Prompt: Without leaving anything out, print every line of the data.

*** Opening Data listing ***

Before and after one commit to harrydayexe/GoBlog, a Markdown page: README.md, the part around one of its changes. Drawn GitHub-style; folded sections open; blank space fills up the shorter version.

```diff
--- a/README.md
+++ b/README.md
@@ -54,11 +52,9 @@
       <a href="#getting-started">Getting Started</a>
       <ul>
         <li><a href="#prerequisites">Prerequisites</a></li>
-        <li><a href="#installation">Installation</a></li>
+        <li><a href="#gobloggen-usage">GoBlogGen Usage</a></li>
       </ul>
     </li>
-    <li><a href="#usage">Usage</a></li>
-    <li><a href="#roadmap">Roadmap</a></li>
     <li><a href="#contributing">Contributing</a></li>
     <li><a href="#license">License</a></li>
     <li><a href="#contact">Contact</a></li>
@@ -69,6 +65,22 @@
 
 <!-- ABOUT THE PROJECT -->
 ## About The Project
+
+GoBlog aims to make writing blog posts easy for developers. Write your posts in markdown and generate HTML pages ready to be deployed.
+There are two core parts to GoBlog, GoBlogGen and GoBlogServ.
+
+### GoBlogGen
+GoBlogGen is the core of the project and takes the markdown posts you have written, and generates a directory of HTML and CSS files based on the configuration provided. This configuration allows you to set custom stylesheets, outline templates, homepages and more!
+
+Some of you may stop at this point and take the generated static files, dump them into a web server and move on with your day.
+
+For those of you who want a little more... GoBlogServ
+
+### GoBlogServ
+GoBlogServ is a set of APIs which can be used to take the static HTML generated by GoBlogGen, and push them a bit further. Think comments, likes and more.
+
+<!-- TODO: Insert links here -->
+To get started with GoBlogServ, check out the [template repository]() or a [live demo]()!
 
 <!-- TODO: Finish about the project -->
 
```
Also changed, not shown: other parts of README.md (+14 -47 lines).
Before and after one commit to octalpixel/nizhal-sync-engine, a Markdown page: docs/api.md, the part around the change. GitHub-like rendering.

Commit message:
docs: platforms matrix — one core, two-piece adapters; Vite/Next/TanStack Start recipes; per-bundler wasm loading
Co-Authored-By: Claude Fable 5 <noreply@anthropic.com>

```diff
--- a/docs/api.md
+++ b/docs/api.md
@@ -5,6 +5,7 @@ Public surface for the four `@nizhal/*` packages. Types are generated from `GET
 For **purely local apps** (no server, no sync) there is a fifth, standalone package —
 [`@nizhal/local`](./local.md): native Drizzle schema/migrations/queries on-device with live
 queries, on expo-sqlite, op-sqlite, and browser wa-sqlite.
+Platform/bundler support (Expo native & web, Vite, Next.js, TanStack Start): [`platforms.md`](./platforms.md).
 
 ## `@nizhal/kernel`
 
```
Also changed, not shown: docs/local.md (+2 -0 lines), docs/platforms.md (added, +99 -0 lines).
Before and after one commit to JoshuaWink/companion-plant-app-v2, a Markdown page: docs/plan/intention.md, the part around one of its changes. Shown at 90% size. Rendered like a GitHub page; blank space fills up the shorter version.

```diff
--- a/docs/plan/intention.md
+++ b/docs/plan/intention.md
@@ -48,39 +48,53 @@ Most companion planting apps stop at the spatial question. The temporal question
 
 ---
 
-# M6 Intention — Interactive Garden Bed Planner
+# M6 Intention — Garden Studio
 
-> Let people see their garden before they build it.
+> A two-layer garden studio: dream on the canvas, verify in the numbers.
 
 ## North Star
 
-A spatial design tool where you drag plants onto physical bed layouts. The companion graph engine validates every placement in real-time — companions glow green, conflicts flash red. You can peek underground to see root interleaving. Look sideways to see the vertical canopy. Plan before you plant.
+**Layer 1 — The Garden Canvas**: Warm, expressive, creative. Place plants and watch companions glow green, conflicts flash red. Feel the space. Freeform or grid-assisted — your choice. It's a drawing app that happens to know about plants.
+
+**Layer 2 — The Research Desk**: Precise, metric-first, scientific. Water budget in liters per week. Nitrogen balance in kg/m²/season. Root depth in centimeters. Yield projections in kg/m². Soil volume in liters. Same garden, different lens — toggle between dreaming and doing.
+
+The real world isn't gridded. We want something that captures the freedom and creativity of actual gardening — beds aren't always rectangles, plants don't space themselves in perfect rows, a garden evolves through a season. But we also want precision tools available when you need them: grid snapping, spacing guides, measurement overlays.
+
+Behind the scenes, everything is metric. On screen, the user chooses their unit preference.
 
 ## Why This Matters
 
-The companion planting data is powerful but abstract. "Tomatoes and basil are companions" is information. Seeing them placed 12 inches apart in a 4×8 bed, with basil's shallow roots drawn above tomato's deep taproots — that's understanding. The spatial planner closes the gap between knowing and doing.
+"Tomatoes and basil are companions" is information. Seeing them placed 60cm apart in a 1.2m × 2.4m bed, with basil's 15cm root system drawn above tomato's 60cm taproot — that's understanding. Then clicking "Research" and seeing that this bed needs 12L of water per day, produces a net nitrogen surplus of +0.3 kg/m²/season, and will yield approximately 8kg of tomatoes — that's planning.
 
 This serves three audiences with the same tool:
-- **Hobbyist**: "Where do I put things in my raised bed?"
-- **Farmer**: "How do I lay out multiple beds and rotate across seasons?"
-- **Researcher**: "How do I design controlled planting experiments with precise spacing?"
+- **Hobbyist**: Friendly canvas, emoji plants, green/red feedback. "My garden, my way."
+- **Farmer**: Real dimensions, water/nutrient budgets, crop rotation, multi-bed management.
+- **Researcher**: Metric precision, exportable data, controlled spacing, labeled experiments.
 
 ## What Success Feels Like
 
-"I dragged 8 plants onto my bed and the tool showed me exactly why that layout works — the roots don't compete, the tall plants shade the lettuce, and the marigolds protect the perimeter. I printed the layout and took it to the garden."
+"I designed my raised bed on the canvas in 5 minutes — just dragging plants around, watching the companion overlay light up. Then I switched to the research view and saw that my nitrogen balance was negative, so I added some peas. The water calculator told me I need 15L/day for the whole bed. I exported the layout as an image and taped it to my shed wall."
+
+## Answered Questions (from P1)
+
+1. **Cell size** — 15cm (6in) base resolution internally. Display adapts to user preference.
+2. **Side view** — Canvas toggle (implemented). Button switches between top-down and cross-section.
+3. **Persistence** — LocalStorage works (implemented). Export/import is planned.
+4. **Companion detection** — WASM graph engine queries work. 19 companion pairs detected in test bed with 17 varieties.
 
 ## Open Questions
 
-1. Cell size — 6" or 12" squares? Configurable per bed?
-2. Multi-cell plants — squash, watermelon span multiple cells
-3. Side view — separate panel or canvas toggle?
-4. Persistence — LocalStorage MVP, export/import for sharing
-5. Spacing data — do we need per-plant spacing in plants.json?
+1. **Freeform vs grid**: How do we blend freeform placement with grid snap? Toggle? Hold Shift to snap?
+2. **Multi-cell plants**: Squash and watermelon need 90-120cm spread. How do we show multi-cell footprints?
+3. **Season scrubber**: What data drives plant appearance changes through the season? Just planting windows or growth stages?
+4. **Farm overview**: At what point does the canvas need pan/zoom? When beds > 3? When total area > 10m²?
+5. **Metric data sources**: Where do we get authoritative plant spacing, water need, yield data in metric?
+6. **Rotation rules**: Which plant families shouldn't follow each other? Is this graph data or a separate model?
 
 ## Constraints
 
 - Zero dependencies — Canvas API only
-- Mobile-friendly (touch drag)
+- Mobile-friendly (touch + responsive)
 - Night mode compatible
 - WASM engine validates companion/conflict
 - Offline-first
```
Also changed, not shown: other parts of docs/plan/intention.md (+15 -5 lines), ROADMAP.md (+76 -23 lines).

*** Closing Data listing ***

Completed exercise:
Before and after one commit to harrydayexe/GoBlog, a Markdown page: README.md, the part around one of its changes. Drawn GitHub-style; folded sections open; blank space fills up the shorter version.

```diff
--- a/README.md
+++ b/README.md
@@ -54,11 +52,9 @@
       <a href="#getting-started">Getting Started</a>
       <ul>
         <li><a href="#prerequisites">Prerequisites</a></li>
-        <li><a href="#installation">Installation</a></li>
+        <li><a href="#gobloggen-usage">GoBlogGen Usage</a></li>
       </ul>
     </li>
-    <li><a href="#usage">Usage</a></li>
-    <li><a href="#roadmap">Roadmap</a></li>
     <li><a href="#contributing">Contributing</a></li>
     <li><a href="#license">License</a></li>
     <li><a href="#contact">Contact</a></li>
@@ -69,6 +65,22 @@
 
 <!-- ABOUT THE PROJECT -->
 ## About The Project
+
+GoBlog aims to make writing blog posts easy for developers. Write your posts in markdown and generate HTML pages ready to be deployed.
+There are two core parts to GoBlog, GoBlogGen and GoBlogServ.
+
+### GoBlogGen
+GoBlogGen is the core of the project and takes the markdown posts you have written, and generates a directory of HTML and CSS files based on the configuration provided. This configuration allows you to set custom stylesheets, outline templates, homepages and more!
+
+Some of you may stop at this point and take the generated static files, dump them into a web server and move on with your day.
+
+For those of you who want a little more... GoBlogServ
+
+### GoBlogServ
+GoBlogServ is a set of APIs which can be used to take the static HTML generated by GoBlogGen, and push them a bit further. Think comments, likes and more.
+
+<!-- TODO: Insert links here -->
+To get started with GoBlogServ, check out the [template repository]() or a [live demo]()!
 
 <!-- TODO: Finish about the project -->
 
```
Also changed, not shown: other parts of README.md (+14 -47 lines).
Before and after one commit to octalpixel/nizhal-sync-engine, a Markdown page: docs/api.md, the part around the change. GitHub-like rendering.

Commit message:
docs: platforms matrix — one core, two-piece adapters; Vite/Next/TanStack Start recipes; per-bundler wasm loading
Co-Authored-By: Claude Fable 5 <noreply@anthropic.com>

```diff
--- a/docs/api.md
+++ b/docs/api.md
@@ -5,6 +5,7 @@ Public surface for the four `@nizhal/*` packages. Types are generated from `GET
 For **purely local apps** (no server, no sync) there is a fifth, standalone package —
 [`@nizhal/local`](./local.md): native Drizzle schema/migrations/queries on-device with live
 queries, on expo-sqlite, op-sqlite, and browser wa-sqlite.
+Platform/bundler support (Expo native & web, Vite, Next.js, TanStack Start): [`platforms.md`](./platforms.md).
 
 ## `@nizhal/kernel`
 
```
Also changed, not shown: docs/local.md (+2 -0 lines), docs/platforms.md (added, +99 -0 lines).
Before and after one commit to JoshuaWink/companion-plant-app-v2, a Markdown page: docs/plan/intention.md, the part around one of its changes. Shown at 90% size. Rendered like a GitHub page; blank space fills up the shorter version.

```diff
--- a/docs/plan/intention.md
+++ b/docs/plan/intention.md
@@ -48,39 +48,53 @@ Most companion planting apps stop at the spatial question. The temporal question
 
 ---
 
-# M6 Intention — Interactive Garden Bed Planner
+# M6 Intention — Garden Studio
 
-> Let people see their garden before they build it.
+> A two-layer garden studio: dream on the canvas, verify in the numbers.
 
 ## North Star
 
-A spatial design tool where you drag plants onto physical bed layouts. The companion graph engine validates every placement in real-time — companions glow green, conflicts flash red. You can peek underground to see root interleaving. Look sideways to see the vertical canopy. Plan before you plant.
+**Layer 1 — The Garden Canvas**: Warm, expressive, creative. Place plants and watch companions glow green, conflicts flash red. Feel the space. Freeform or grid-assisted — your choice. It's a drawing app that happens to know about plants.
+
+**Layer 2 — The Research Desk**: Precise, metric-first, scientific. Water budget in liters per week. Nitrogen balance in kg/m²/season. Root depth in centimeters. Yield projections in kg/m². Soil volume in liters. Same garden, different lens — toggle between dreaming and doing.
+
+The real world isn't gridded. We want something that captures the freedom and creativity of actual gardening — beds aren't always rectangles, plants don't space themselves in perfect rows, a garden evolves through a season. But we also want precision tools available when you need them: grid snapping, spacing guides, measurement overlays.
+
+Behind the scenes, everything is metric. On screen, the user chooses their unit preference.
 
 ## Why This Matters
 
-The companion planting data is powerful but abstract. "Tomatoes and basil are companions" is information. Seeing them placed 12 inches apart in a 4×8 bed, with basil's shallow roots drawn above tomato's deep taproots — that's understanding. The spatial planner closes the gap between knowing and doing.
+"Tomatoes and basil are companions" is information. Seeing them placed 60cm apart in a 1.2m × 2.4m bed, with basil's 15cm root system drawn above tomato's 60cm taproot — that's understanding. Then clicking "Research" and seeing that this bed needs 12L of water per day, produces a net nitrogen surplus of +0.3 kg/m²/season, and will yield approximately 8kg of tomatoes — that's planning.
 
 This serves three audiences with the same tool:
-- **Hobbyist**: "Where do I put things in my raised bed?"
-- **Farmer**: "How do I lay out multiple beds and rotate across seasons?"
-- **Researcher**: "How do I design controlled planting experiments with precise spacing?"
+- **Hobbyist**: Friendly canvas, emoji plants, green/red feedback. "My garden, my way."
+- **Farmer**: Real dimensions, water/nutrient budgets, crop rotation, multi-bed management.
+- **Researcher**: Metric precision, exportable data, controlled spacing, labeled experiments.
 
 ## What Success Feels Like
 
-"I dragged 8 plants onto my bed and the tool showed me exactly why that layout works — the roots don't compete, the tall plants shade the lettuce, and the marigolds protect the perimeter. I printed the layout and took it to the garden."
+"I designed my raised bed on the canvas in 5 minutes — just dragging plants around, watching the companion overlay light up. Then I switched to the research view and saw that my nitrogen balance was negative, so I added some peas. The water calculator told me I need 15L/day for the whole bed. I exported the layout as an image and taped it to my shed wall."
+
+## Answered Questions (from P1)
+
+1. **Cell size** — 15cm (6in) base resolution internally. Display adapts to user preference.
+2. **Side view** — Canvas toggle (implemented). Button switches between top-down and cross-section.
+3. **Persistence** — LocalStorage works (implemented). Export/import is planned.
+4. **Companion detection** — WASM graph engine queries work. 19 companion pairs detected in test bed with 17 varieties.
 
 ## Open Questions
 
-1. Cell size — 6" or 12" squares? Configurable per bed?
-2. Multi-cell plants — squash, watermelon span multiple cells
-3. Side view — separate panel or canvas toggle?
-4. Persistence — LocalStorage MVP, export/import for sharing
-5. Spacing data — do we need per-plant spacing in plants.json?
+1. **Freeform vs grid**: How do we blend freeform placement with grid snap? Toggle? Hold Shift to snap?
+2. **Multi-cell plants**: Squash and watermelon need 90-120cm spread. How do we show multi-cell footprints?
+3. **Season scrubber**: What data drives plant appearance changes through the season? Just planting windows or growth stages?
+4. **Farm overview**: At what point does the canvas need pan/zoom? When beds > 3? When total area > 10m²?
+5. **Metric data sources**: Where do we get authoritative plant spacing, water need, yield data in metric?
+6. **Rotation rules**: Which plant families shouldn't follow each other? Is this graph data or a separate model?
 
 ## Constraints
 
 - Zero dependencies — Canvas API only
-- Mobile-friendly (touch drag)
+- Mobile-friendly (touch + responsive)
 - Night mode compatible
 - WASM engine validates companion/conflict
 - Offline-first
```
Also changed, not shown: other parts of docs/plan/intention.md (+15 -5 lines), ROADMAP.md (+76 -23 lines).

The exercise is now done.